Best Brel!
Merilahti Kristiina | Finland | 09/16/2003
(5 out of 5 stars)
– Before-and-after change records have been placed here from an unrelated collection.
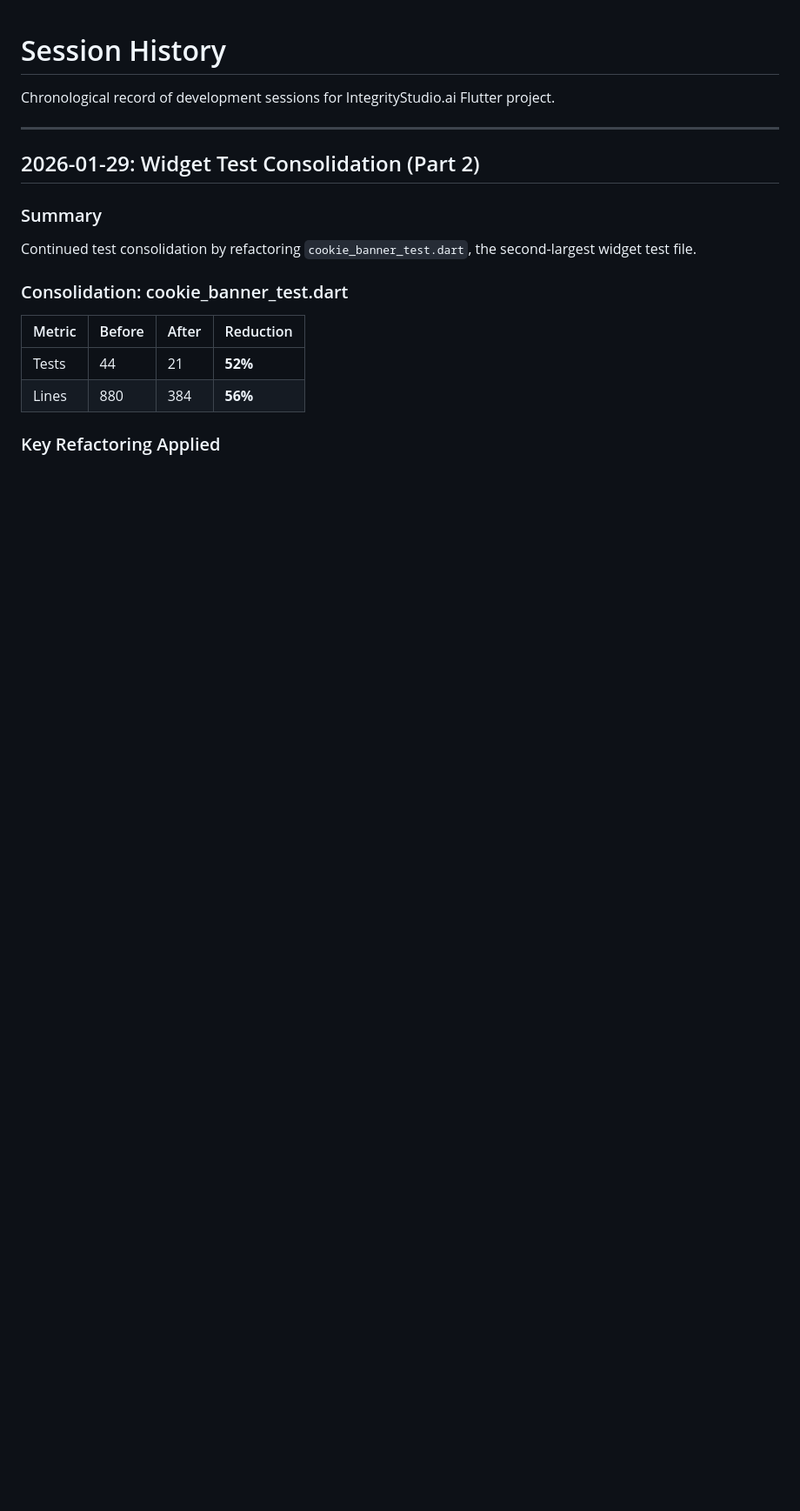
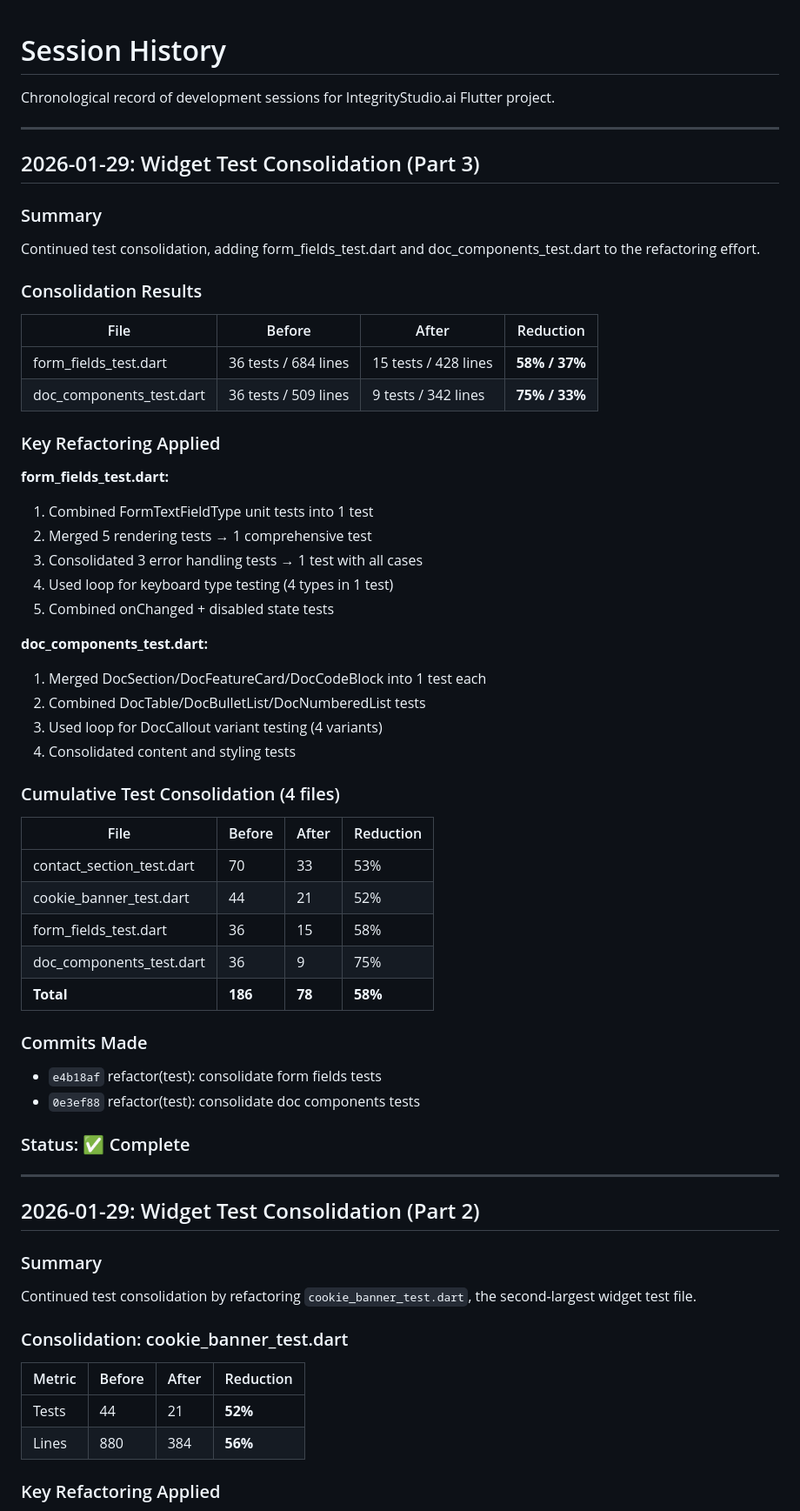
Before and after one commit to aledlie/IntegrityLandingPage, a Markdown page: docs/SESSION_HISTORY.md, the part around the change. Shown at 87% size. Rendered like a GitHub page; blank space fills up the shorter version.

Commit message:
docs(session): add widget test consolidation part 3
Document form_fields and doc_components test refactoring:
- form_fields: 36→15 tests (58% reduction)
- doc_components: 36→9 tests (75% reduction)
- Cumulative: 186→78 tests across 4 files (58%)

Co-Authored-By: Claude Opus 4.5 <noreply@anthropic.com>

```diff
--- a/docs/SESSION_HISTORY.md
+++ b/docs/SESSION_HISTORY.md
@@ -1,6 +1,50 @@
 # Session History
 
 Chronological record of development sessions for IntegrityStudio.ai Flutter project.
+
+---
+
+## 2026-01-29: Widget Test Consolidation (Part 3)
+
+### Summary
+Continued test consolidation, adding form_fields_test.dart and doc_components_test.dart to the refactoring effort.
+
+### Consolidation Results
+
+| File | Before | After | Reduction |
+|------|--------|-------|-----------|
+| form_fields_test.dart | 36 tests / 684 lines | 15 tests / 428 lines | **58% / 37%** |
+| doc_components_test.dart | 36 tests / 509 lines | 9 tests / 342 lines | **75% / 33%** |
+
+### Key Refactoring Applied
+
+**form_fields_test.dart:**
+1. Combined FormTextFieldType unit tests into 1 test
+2. Merged 5 rendering tests → 1 comprehensive test
+3. Consolidated 3 error handling tests → 1 test with all cases
+4. Used loop for keyboard type testing (4 types in 1 test)
+5. Combined onChanged + disabled state tests
+
+**doc_components_test.dart:**
+1. Merged DocSection/DocFeatureCard/DocCodeBlock into 1 test each
+2. Combined DocTable/DocBulletList/DocNumberedList tests
+3. Used loop for DocCallout variant testing (4 variants)
+4. Consolidated content and styling tests
+
+### Cumulative Test Consolidation (4 files)
+| File | Before | After | Reduction |
+|------|--------|-------|-----------|
+| contact_section_test.dart | 70 | 33 | 53% |
+| cookie_banner_test.dart | 44 | 21 | 52% |
+| form_fields_test.dart | 36 | 15 | 58% |
+| doc_components_test.dart | 36 | 9 | 75% |
+| **Total** | **186** | **78** | **58%** |
+
+### Commits Made
+- `e4b18af` refactor(test): consolidate form fields tests
+- `0e3ef88` refactor(test): consolidate doc components tests
+
+### Status: ✅ Complete
 
 ---
 
```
"1961 Brel was at his best, the most famous ones of his songs had been done and he didn't suffer yet from his obsessive smoking, which later caused losing a big part of his lungs and finally his death in 1978. Listening to this it's easy to understand, why he moved so easily from singing to acting: these are plays, not songs, and Brel is the entire cast. He reigns the stage so, that you hardly notice the audience - but can feel their enthusiasm - or the music, which is excellent, though, the players clearly know how to work with Brel. In this collection you find such masterpieces as 'Quand on n'a que l'amour', 'Bourgeois' and (in my opinion) the best version of 'Ne me quitte pas'. Performing live Brel makes clear, that 'Ne me quitte pas' isn't just an infinitely beautiful song, but also very painful, even cruel. Towards the end he becomes just as small and weak and pathetic as in the lyrics - and for his next song performs 'Moribonde' with all the panache and audacity and power he had. 'Seasons in the sun' is - by the way - a horrible distortion of this song. This isn't a sentimental song, he says goodbye to his friends and enemies and to his wife's lover and his wife as someone, who is on top of the situation. 'And I want people to sing and dance and have fun like fools, when they drop me into the ditch' is about what he sings in the refrain. (Sorry if it isn't quite right, neither English nor French are my native languages...) And after that he goes on to 'Quand on n'a que l'amour', something completely different. Brel is at his best in 'Ivrogne' describing how and why the man gets drunk and drowns in his illusions - knowing them to be only illusions. His disappointment in life and in himself and people around him and the obstinate will to have fun and a moment of escape couldn't be better portrayed. 'Statue' is related to this, a man confessing what he really is, though people come and point at his statue saying noble things about him. 'I wish the children wouldn't look at me...' Maybe Brel was a swine in real life (of which I've never wanted to know much about) but he was never blind.This record shows what made him great, different from any other performers and songwriters. The first time I heard him I was confused and thought: this isn't really singing - though I can follow the tune, so he must be singing. It was always more."